(Saved data entries)
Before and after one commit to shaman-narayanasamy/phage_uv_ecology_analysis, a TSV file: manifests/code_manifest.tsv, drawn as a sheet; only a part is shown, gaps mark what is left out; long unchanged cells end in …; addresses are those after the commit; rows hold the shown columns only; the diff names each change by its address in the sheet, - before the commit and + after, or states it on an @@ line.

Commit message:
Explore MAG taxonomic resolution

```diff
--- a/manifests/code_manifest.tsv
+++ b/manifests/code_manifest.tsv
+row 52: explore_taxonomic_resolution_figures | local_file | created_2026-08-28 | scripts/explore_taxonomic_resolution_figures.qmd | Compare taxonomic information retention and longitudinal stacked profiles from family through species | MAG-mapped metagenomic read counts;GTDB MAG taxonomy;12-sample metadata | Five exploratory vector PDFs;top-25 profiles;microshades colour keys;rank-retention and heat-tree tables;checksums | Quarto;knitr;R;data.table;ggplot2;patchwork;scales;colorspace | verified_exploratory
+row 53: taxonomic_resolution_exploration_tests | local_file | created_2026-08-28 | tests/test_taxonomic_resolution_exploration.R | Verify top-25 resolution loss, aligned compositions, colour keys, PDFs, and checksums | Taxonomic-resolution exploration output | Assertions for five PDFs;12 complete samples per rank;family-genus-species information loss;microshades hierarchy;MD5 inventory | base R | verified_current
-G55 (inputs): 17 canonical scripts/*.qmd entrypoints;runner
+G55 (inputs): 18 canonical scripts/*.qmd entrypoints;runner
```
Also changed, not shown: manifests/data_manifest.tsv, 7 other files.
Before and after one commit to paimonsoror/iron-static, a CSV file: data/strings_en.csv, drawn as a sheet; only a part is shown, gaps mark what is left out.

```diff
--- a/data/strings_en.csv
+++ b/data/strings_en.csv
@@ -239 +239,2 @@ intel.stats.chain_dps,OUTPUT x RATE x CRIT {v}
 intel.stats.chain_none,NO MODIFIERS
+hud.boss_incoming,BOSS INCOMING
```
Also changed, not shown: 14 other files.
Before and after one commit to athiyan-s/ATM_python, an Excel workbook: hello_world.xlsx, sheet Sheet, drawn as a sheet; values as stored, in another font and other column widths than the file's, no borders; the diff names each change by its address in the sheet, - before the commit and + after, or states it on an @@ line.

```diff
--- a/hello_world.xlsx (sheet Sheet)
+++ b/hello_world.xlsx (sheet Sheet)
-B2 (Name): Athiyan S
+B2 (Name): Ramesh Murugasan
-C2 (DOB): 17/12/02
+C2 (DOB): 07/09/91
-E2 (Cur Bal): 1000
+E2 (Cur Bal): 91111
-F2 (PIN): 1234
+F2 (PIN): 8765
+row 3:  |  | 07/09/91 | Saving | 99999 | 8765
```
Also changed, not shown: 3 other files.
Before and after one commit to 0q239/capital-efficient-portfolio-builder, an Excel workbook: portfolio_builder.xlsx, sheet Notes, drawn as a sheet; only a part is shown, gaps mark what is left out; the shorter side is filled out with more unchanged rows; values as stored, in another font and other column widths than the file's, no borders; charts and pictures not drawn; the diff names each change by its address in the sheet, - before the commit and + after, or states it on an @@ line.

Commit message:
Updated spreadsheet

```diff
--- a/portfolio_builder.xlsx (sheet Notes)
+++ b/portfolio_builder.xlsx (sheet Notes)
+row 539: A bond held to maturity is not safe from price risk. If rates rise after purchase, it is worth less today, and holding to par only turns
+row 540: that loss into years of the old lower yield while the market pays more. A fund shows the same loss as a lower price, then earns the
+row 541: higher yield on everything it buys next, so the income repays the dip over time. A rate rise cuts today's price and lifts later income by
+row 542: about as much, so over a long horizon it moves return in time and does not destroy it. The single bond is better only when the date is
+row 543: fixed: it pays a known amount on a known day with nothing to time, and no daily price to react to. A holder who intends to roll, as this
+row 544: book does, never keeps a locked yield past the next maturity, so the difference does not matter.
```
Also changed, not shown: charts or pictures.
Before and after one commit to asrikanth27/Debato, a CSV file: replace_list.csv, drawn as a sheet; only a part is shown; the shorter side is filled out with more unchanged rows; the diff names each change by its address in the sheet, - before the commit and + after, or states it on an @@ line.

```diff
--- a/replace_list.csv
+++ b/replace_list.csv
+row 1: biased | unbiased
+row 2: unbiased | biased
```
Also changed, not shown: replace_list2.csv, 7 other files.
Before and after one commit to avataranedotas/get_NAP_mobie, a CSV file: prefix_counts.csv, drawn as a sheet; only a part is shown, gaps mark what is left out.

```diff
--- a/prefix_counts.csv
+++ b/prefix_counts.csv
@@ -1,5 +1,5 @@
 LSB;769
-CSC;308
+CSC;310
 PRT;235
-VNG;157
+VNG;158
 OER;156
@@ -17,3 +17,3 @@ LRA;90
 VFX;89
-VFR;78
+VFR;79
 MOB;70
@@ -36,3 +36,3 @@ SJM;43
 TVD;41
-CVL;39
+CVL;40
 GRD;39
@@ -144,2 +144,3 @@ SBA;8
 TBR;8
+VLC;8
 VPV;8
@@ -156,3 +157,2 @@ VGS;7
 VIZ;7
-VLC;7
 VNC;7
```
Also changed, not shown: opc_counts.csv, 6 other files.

● **Your instructions**
Every line above is to be duplicated exactly as shown.

● **Answer section**
Before and after one commit to shaman-narayanasamy/phage_uv_ecology_analysis, a TSV file: manifests/code_manifest.tsv, drawn as a sheet; only a part is shown, gaps mark what is left out; long unchanged cells end in …; addresses are those after the commit; rows hold the shown columns only; the diff names each change by its address in the sheet, - before the commit and + after, or states it on an @@ line.

Commit message:
Explore MAG taxonomic resolution

```diff
--- a/manifests/code_manifest.tsv
+++ b/manifests/code_manifest.tsv
+row 52: explore_taxonomic_resolution_figures | local_file | created_2026-08-28 | scripts/explore_taxonomic_resolution_figures.qmd | Compare taxonomic information retention and longitudinal stacked profiles from family through species | MAG-mapped metagenomic read counts;GTDB MAG taxonomy;12-sample metadata | Five exploratory vector PDFs;top-25 profiles;microshades colour keys;rank-retention and heat-tree tables;checksums | Quarto;knitr;R;data.table;ggplot2;patchwork;scales;colorspace | verified_exploratory
+row 53: taxonomic_resolution_exploration_tests | local_file | created_2026-08-28 | tests/test_taxonomic_resolution_exploration.R | Verify top-25 resolution loss, aligned compositions, colour keys, PDFs, and checksums | Taxonomic-resolution exploration output | Assertions for five PDFs;12 complete samples per rank;family-genus-species information loss;microshades hierarchy;MD5 inventory | base R | verified_current
-G55 (inputs): 17 canonical scripts/*.qmd entrypoints;runner
+G55 (inputs): 18 canonical scripts/*.qmd entrypoints;runner
```
Also changed, not shown: manifests/data_manifest.tsv, 7 other files.
Before and after one commit to paimonsoror/iron-static, a CSV file: data/strings_en.csv, drawn as a sheet; only a part is shown, gaps mark what is left out.

```diff
--- a/data/strings_en.csv
+++ b/data/strings_en.csv
@@ -239 +239,2 @@ intel.stats.chain_dps,OUTPUT x RATE x CRIT {v}
 intel.stats.chain_none,NO MODIFIERS
+hud.boss_incoming,BOSS INCOMING
```
Also changed, not shown: 14 other files.
Before and after one commit to athiyan-s/ATM_python, an Excel workbook: hello_world.xlsx, sheet Sheet, drawn as a sheet; values as stored, in another font and other column widths than the file's, no borders; the diff names each change by its address in the sheet, - before the commit and + after, or states it on an @@ line.

```diff
--- a/hello_world.xlsx (sheet Sheet)
+++ b/hello_world.xlsx (sheet Sheet)
-B2 (Name): Athiyan S
+B2 (Name): Ramesh Murugasan
-C2 (DOB): 17/12/02
+C2 (DOB): 07/09/91
-E2 (Cur Bal): 1000
+E2 (Cur Bal): 91111
-F2 (PIN): 1234
+F2 (PIN): 8765
+row 3:  |  | 07/09/91 | Saving | 99999 | 8765
```
Also changed, not shown: 3 other files.
Before and after one commit to 0q239/capital-efficient-portfolio-builder, an Excel workbook: portfolio_builder.xlsx, sheet Notes, drawn as a sheet; only a part is shown, gaps mark what is left out; the shorter side is filled out with more unchanged rows; values as stored, in another font and other column widths than the file's, no borders; charts and pictures not drawn; the diff names each change by its address in the sheet, - before the commit and + after, or states it on an @@ line.

Commit message:
Updated spreadsheet

```diff
--- a/portfolio_builder.xlsx (sheet Notes)
+++ b/portfolio_builder.xlsx (sheet Notes)
+row 539: A bond held to maturity is not safe from price risk. If rates rise after purchase, it is worth less today, and holding to par only turns
+row 540: that loss into years of the old lower yield while the market pays more. A fund shows the same loss as a lower price, then earns the
+row 541: higher yield on everything it buys next, so the income repays the dip over time. A rate rise cuts today's price and lifts later income by
+row 542: about as much, so over a long horizon it moves return in time and does not destroy it. The single bond is better only when the date is
+row 543: fixed: it pays a known amount on a known day with nothing to time, and no daily price to react to. A holder who intends to roll, as this
+row 544: book does, never keeps a locked yield past the next maturity, so the difference does not matter.
```
Also changed, not shown: charts or pictures.
Before and after one commit to asrikanth27/Debato, a CSV file: replace_list.csv, drawn as a sheet; only a part is shown; the shorter side is filled out with more unchanged rows; the diff names each change by its address in the sheet, - before the commit and + after, or states it on an @@ line.

```diff
--- a/replace_list.csv
+++ b/replace_list.csv
+row 1: biased | unbiased
+row 2: unbiased | biased
```
Also changed, not shown: replace_list2.csv, 7 other files.
Before and after one commit to avataranedotas/get_NAP_mobie, a CSV file: prefix_counts.csv, drawn as a sheet; only a part is shown, gaps mark what is left out.

```diff
--- a/prefix_counts.csv
+++ b/prefix_counts.csv
@@ -1,5 +1,5 @@
 LSB;769
-CSC;308
+CSC;310
 PRT;235
-VNG;157
+VNG;158
 OER;156
@@ -17,3 +17,3 @@ LRA;90
 VFX;89
-VFR;78
+VFR;79
 MOB;70
@@ -36,3 +36,3 @@ SJM;43
 TVD;41
-CVL;39
+CVL;40
 GRD;39
@@ -144,2 +144,3 @@ SBA;8
 TBR;8
+VLC;8
 VPV;8
@@ -156,3 +157,2 @@ VGS;7
 VIZ;7
-VLC;7
 VNC;7
```
Also changed, not shown: opc_counts.csv, 6 other files.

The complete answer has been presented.